User interface change data
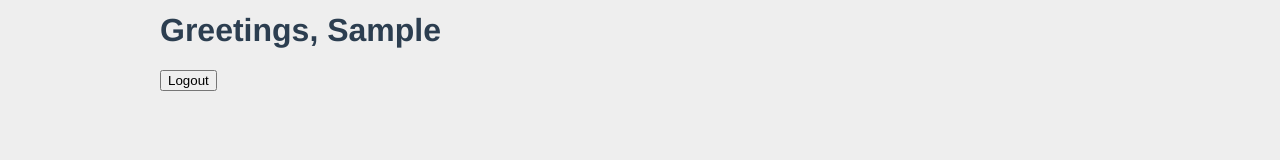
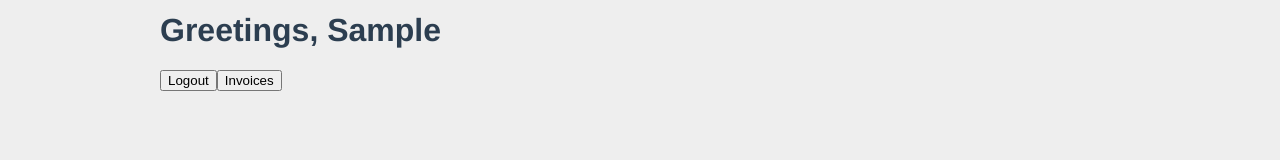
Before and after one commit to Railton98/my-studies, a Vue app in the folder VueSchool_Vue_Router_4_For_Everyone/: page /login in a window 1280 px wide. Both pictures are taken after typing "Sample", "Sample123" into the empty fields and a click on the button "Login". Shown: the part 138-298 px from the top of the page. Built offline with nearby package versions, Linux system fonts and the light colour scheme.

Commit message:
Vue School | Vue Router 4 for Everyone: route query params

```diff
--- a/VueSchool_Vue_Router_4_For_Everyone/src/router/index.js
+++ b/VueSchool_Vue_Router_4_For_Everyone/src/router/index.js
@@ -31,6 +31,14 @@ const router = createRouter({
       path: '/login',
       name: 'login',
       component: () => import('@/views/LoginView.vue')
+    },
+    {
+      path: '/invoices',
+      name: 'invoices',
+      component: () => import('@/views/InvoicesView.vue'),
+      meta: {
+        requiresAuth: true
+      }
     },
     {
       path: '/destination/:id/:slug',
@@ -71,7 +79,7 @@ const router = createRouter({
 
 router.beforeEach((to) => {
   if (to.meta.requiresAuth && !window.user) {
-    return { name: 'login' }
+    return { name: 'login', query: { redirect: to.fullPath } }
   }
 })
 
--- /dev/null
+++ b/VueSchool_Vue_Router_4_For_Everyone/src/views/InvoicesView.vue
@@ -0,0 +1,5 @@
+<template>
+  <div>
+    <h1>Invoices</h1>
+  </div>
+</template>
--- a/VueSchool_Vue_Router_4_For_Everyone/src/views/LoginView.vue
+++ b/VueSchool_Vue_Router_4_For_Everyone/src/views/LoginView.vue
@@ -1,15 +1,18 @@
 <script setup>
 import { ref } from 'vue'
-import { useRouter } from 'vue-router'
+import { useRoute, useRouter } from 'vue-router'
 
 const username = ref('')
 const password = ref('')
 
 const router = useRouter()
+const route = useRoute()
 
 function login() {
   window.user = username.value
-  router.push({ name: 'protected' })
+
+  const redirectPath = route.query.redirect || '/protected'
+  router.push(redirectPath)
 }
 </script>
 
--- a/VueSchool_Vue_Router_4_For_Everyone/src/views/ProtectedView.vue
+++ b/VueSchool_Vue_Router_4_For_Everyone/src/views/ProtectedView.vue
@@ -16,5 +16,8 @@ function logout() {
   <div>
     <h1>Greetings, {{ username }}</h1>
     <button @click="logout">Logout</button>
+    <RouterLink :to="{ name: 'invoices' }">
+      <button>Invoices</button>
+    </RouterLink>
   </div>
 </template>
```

==

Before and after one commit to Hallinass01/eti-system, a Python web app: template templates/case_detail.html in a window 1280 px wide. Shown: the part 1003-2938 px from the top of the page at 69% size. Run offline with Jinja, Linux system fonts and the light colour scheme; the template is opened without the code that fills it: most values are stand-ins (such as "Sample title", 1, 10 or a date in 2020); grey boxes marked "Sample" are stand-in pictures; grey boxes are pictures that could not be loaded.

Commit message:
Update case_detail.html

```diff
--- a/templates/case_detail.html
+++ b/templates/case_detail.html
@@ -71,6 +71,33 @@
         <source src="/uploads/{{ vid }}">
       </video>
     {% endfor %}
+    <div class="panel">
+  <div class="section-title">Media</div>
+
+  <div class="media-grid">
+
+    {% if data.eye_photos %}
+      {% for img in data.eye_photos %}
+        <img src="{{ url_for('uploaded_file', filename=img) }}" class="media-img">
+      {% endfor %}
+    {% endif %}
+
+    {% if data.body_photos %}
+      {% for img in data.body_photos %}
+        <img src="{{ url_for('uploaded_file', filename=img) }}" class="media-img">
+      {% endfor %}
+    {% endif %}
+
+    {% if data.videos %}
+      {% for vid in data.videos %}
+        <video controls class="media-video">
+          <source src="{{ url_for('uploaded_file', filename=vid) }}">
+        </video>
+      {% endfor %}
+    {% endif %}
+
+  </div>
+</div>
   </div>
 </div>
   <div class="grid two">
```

• **Required action**: Every line of the records above that contains the word "import" should be counted, and only the total given.

• **Problem solution**: 5